Touch Of Grey
New Minglewood Blues
Ramble On Rose
Box Of Rain
When I Paint My Masterpiece
Scarlet Begonias ->
Hell In A Bucket
Ship Of Fools
Estimated Prophet ->
Eyes Of The World ->
The Other One ->
Morning Dew (,) ~ Turn On Your Lovelight
Pay Per View Broadcast (shnid=16888) supplies:
When I Paint My Masterpiece (0:06 - 0:15)
Drums (1:05 - 3:07)
Turn On Your Lovelight (0:00 - 0:08)
-- 2nd Set is seamless
-- Thanks to Paul Scotton and Joani Walker for the tapes
-- Bob Weir has lots of gear issues causing static in the 1st Set
-- Most of 2nd Set with Clarence Clemons on Saxophone
-- This has a different mix than the pay per view broadcast
April 7, 2017 Subject:
Commune with the gods of solstice
It's often said the band blew the gigs of historical import, yet here's a show of mini-history (a pay-per-view event, FM-network simulcast, spiritual day for some) where they played well. In fact, this nearly 3½ hour show (4 hours, in person) is one of '89's best . After a relatively poor 1st show of the run, a much better show and then a day off, they came back strong.
First Set. After tuning and some amp problems, they decide to jam on the tuning riff, Freddie King's Hide Away. I don't know how many times this happened before, if ever. The rest is above average except for a near-trainwreck in Touch and a weaker Cassidy. Brent is especially strong and the Minglewood and the Deal are both top 5 for '89.
Second Set. One of the best 2nd sets of '89, perhaps due to having Clarence Clemons on stage. He doesn't really add that much, just some color, but seems to animate the boys. Scarlet might be the best of '89 (the first I saw not going into Fire - seemed a big deal at the time. Ha ha.). Hell in a Bucket is even better. A super-tempo version, it wails. A little sax for Ship of Fools really seems to inspire Jer. Estimated is the weak point of the set, though still not below average (this was when Bobby was shouting the verses instead of singing). They leave room for The Big Man but he doesn't take much. I'm not a real Springsteen fan but the guy blew great sax and he gives more to a really good Eyes of the World (perhaps you can view it as a foreshadowing of 3/29/90 w/Marsalis). Drums peaked in this era and, though they rarely get props, I still remember this as one of the best I saw of the era until Vegas '91. Jerry was playing a Strat for Space in much of '89. The rest is above average with Clemons taking the solo for the encore.

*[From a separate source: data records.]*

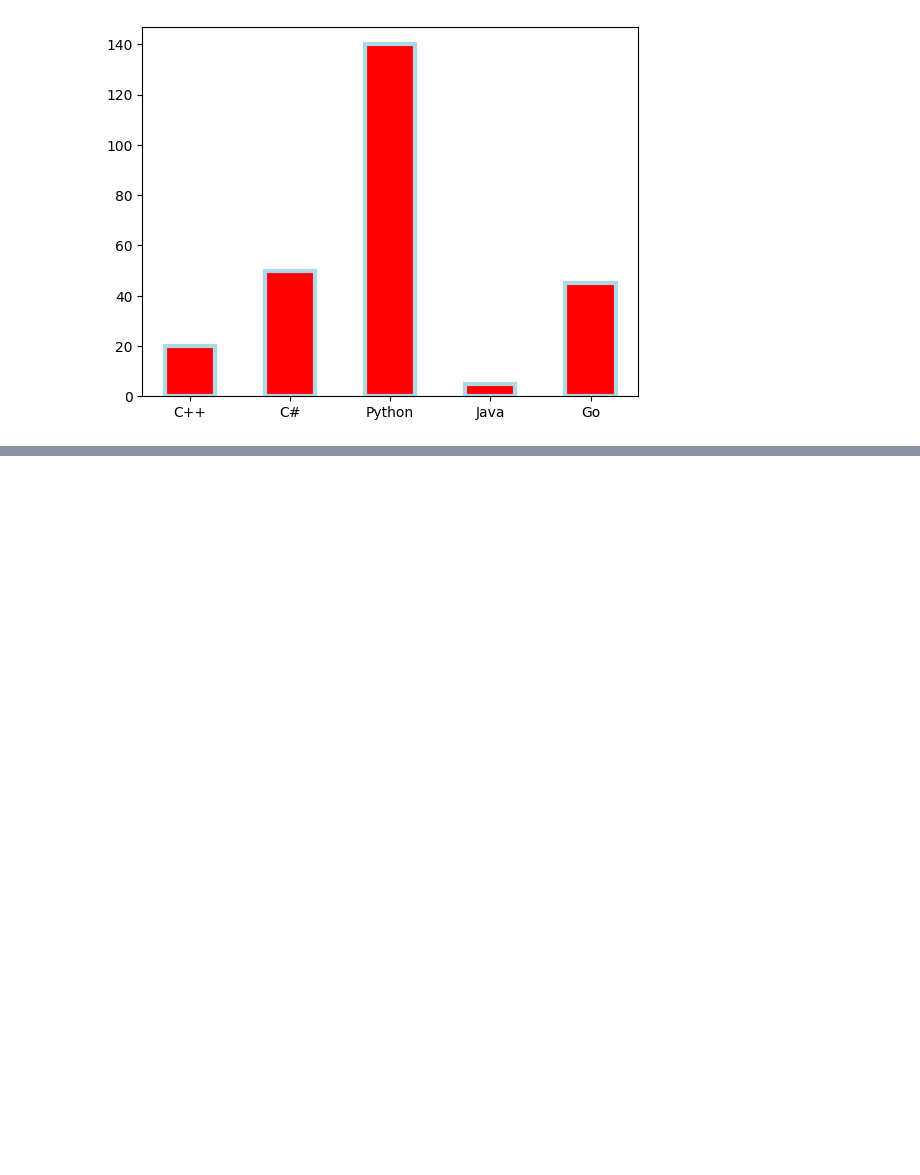
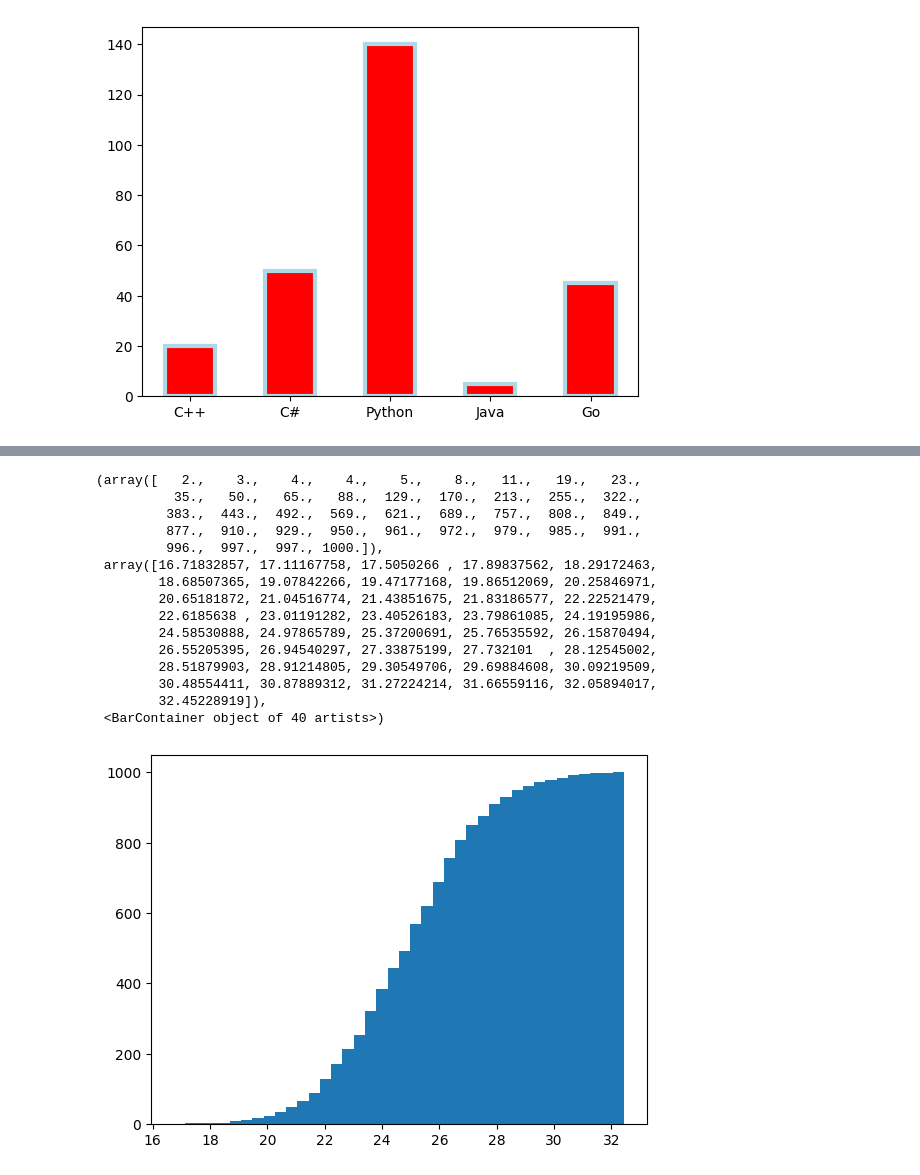
Before and after one commit to rennaMAhcuS/Advanced-Python, a Jupyter notebook: Basics/Matplotlib/Matplotlib.ipynb, the cells around one changed output, grey strips where cells are left out. Cells and saved outputs as stored; diff of their text form; code cells hidden in the pictures; blank space fills up the shorter version.

```diff
--- a/Basics/Matplotlib/Matplotlib.ipynb
+++ b/Basics/Matplotlib/Matplotlib.ipynb
@@ -49,0 +82,23 @@ plt.bar(x_bar, y_bar,
+# %%
+# Cumulative Graph
+plt.hist(ages_hist,
+         bins=40,  # Also supports an array
+         cumulative=True
+         )
+# %% [output]
+(array([   2.,    3.,    4.,    4.,    5.,    8.,   11.,   19.,   23.,
+          35.,   50.,   65.,   88.,  129.,  170.,  213.,  255.,  322.,
+         383.,  443.,  492.,  569.,  621.,  689.,  757.,  808.,  849.,
+         877.,  910.,  929.,  950.,  961.,  972.,  979.,  985.,  991.,
+         996.,  997.,  997., 1000.]),
+ array([16.71832857, 17.11167758, 17.5050266 , 17.89837562, 18.29172463,
+        18.68507365, 19.07842266, 19.47177168, 19.86512069, 20.25846971,
+        20.65181872, 21.04516774, 21.43851675, 21.83186577, 22.22521479,
+        22.6185638 , 23.01191282, 23.40526183, 23.79861085, 24.19195986,
+        24.58530888, 24.97865789, 25.37200691, 25.76535592, 26.15870494,
+        26.55205395, 26.94540297, 27.33875199, 27.732101  , 28.12545002,
+        28.51879903, 28.91214805, 29.30549706, 29.69884608, 30.09219509,
+        30.48554411, 30.87889312, 31.27224214, 31.66559116, 32.05894017,
+        32.45228919]),
+ <BarContainer object of 40 artists>)
+[figure, added]
```
Also changed, not shown: parts of 11 cells of this notebook, 1 other file.
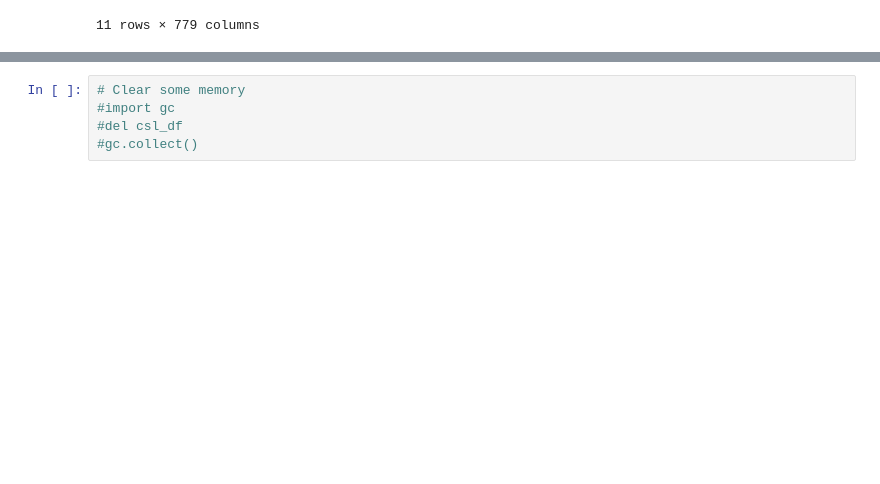
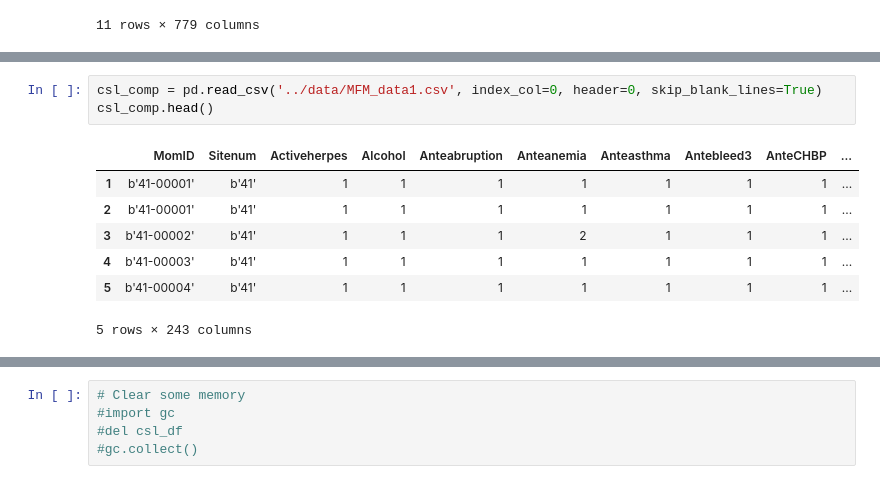
Before and after one commit to lhncbc/MFM_bopf, a Jupyter notebook: src/CSL_eda.ipynb, the cells around one changed output, grey strips where cells are left out. Cells and saved outputs as stored; diff of their text form; blank space fills up the shorter version.

```diff
--- a/src/CSL_eda.ipynb
+++ b/src/CSL_eda.ipynb
@@ -75,0 +202,11 @@ csl_df.describe(include='all')
+# %%
+csl_comp = pd.read_csv('../data/MFM_data1.csv', index_col=0, header=0, skip_blank_lines=True)
+csl_comp.head()
+# %% [output]
+|  | MomID | Sitenum | Activeherpes | Alcohol | Anteabruption | Anteanemia | Anteasthma | Antebleed3 | AnteCHBP | ... |
+| 1 | b'41-00001' | b'41' | 1 | 1 | 1 | 1 | 1 | 1 | 1 | ... |
+| 2 | b'41-00001' | b'41' | 1 | 1 | 1 | 1 | 1 | 1 | 1 | ... |
+| 3 | b'41-00002' | b'41' | 1 | 1 | 1 | 2 | 1 | 1 | 1 | ... |
+| 4 | b'41-00003' | b'41' | 1 | 1 | 1 | 1 | 1 | 1 | 1 | ... |
+| 5 | b'41-00004' | b'41' | 1 | 1 | 1 | 1 | 1 | 1 | 1 | ... |
+5 rows × 243 columns
```
Also changed, not shown: parts of 14 cells of this notebook, 2 other files.
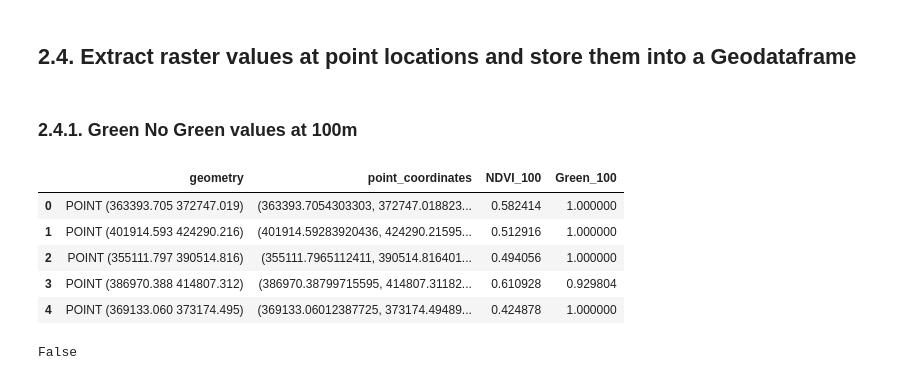
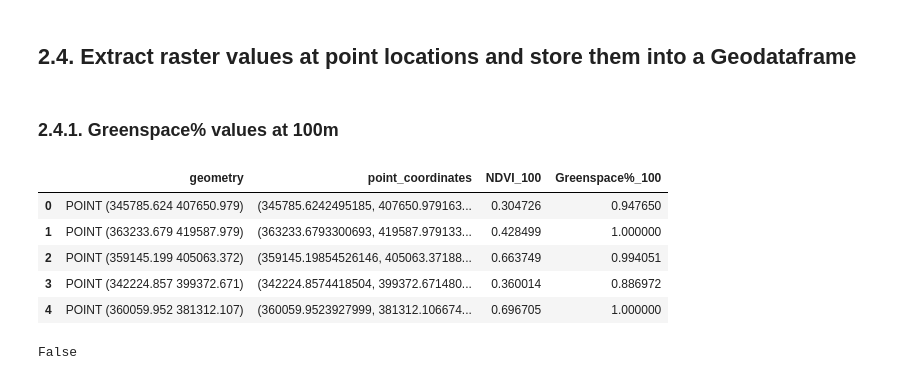
Before and after one commit to alexdelai/NDVI-dimist, a Jupyter notebook: script_greenspace_dataframe.ipynb, the cells around one changed output. Saved outputs shown, nothing was run; the diff lists cells and outputs as text; code cells hidden in the pictures.

```diff
--- a/script_greenspace_dataframe.ipynb
+++ b/script_greenspace_dataframe.ipynb
@@ -834,21 +893,21 @@ src_500_fft.meta
 # %% [markdown]
 ## 2.4. Extract raster values at point locations and store them into a Geodataframe
 # %% [markdown]
-### 2.4.1. Green No Green values at 100m
+### 2.4.1. Greenspace% values at 100m
 # %%
 # open the raster and store metadata
-green_src_100 = rasterio.open("thesis_project/output/green_output_100_fft.tif")
+green_src_100 = rasterio.open("thesis_project/output/greenspace_output_100_fft.tif")
 
 # sample the raster at every point location and store values in Geodataframe
-gdf_100['Green_100'] = [x[0] for x in green_src_100.sample(gdf_100.point_coordinates)]
+gdf_100['Greenspace%_100'] = [x[0] for x in green_src_100.sample(gdf_100.point_coordinates)]
 gdf_100.head()
 # %% [output]
-|  | geometry | point_coordinates | NDVI_100 | Green_100 |
-| 0 | POINT (363393.705 372747.019) | (363393.7054303303, 372747.018823... | 0.582414 | 1.000000 |
-| 1 | POINT (401914.593 424290.216) | (401914.59283920436, 424290.21595... | 0.512916 | 1.000000 |
-| 2 | POINT (355111.797 390514.816) | (355111.7965112411, 390514.816401... | 0.494056 | 1.000000 |
-| 3 | POINT (386970.388 414807.312) | (386970.38799715595, 414807.31182... | 0.610928 | 0.929804 |
-| 4 | POINT (369133.060 373174.495) | (369133.06012387725, 373174.49489... | 0.424878 | 1.000000 |
+|  | geometry | point_coordinates | NDVI_100 | Greenspace%_100 |
+| 0 | POINT (345785.624 407650.979) | (345785.6242495185, 407650.979163... | 0.304726 | 0.947650 |
+| 1 | POINT (363233.679 419587.979) | (363233.6793300693, 419587.979133... | 0.428499 | 1.000000 |
+| 2 | POINT (359145.199 405063.372) | (359145.19854526146, 405063.37188... | 0.663749 | 0.994051 |
+| 3 | POINT (342224.857 399372.671) | (342224.8574418504, 399372.671480... | 0.360014 | 0.886972 |
+| 4 | POINT (360059.952 381312.107) | (360059.9523927999, 381312.106674... | 0.696705 | 1.000000 |
 # %%
 # check if null values in gdf
 gdf_100.isnull().values.any()
```
Also changed, not shown: parts of 145 cells of this notebook.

1st Set: C+ 2nd Set: B+
Overall = 3½ stars
Minglewood Blues - Brent's great
Deal - Jer seems pleased with himself - to our benefit
Scarlet - Brent's just having a good night
Hell in a Bucket - RIYL uptempo versions
Drums - a rare A+
Truckin' - A solid version with a little sax from the Big Man
The venue was new at the time and I hadn't been to it before this run. During the show-less day before we (and a hundred fellow Deadheads) rode the coasters at Great America sans prescience that we were at the future site of the stadium for the Fare Thee Well-50 shows. A non-Deadhead friend had moved to [just a few miles away] so it was natural to drag him across the freeway to the Solstice show. He knew little about the band (other than the fact that I was likely to drive for a couple days to see this weird little one-hit-wonder pop group that had the vid on MTV) and had horrible taste in music (IIRC, his faves: Gloria Estefan and Paula Abdul). We couldn't impress the urgency of prompt attendance and ended up midway on the lawn (after other friends stopped holding out seats down low as they had done the previous days). Pie-eyed (oh yeah, we fucking dosed him), he was garrulously animated about his newly discovered wonders of the universe. Just not getting it (here on the ground), during every verse he'd say, "Oh, the Garcia guy is singing again," and he'd pay attention. Then, during each solo he'd go back to loquacious internal discovery. Then, "Oh, look they're singing again," and he'd pipe down and listen, ignoring those "long instrumental songs in-between that they keep playing". A Springsteen fan, he was blown away when Clemons came out and kept asking, "But is it really him? But I mean, like, really?". Only by the end was he starting to grab a handle. By then he was chuffed and seemed to have been positively influenced. Ultimately it didn't take, and he seemed to forget about it over the following months. He met and married a beautiful but narrowly conservative and sanctimonious woman and turned his back on the bus and any vaguely bus-related elements in life, lasted a couple decades, then offed himself. Weirdness without turning pro. So as not to leave sour: good show though!
SOURCES: Everybody had the FM version and the PPV is on Youtube. The former was fine-sounding and the latter was very compressed but this walker-scotton-miller finally offers a version that really reveals the fine playing in this show.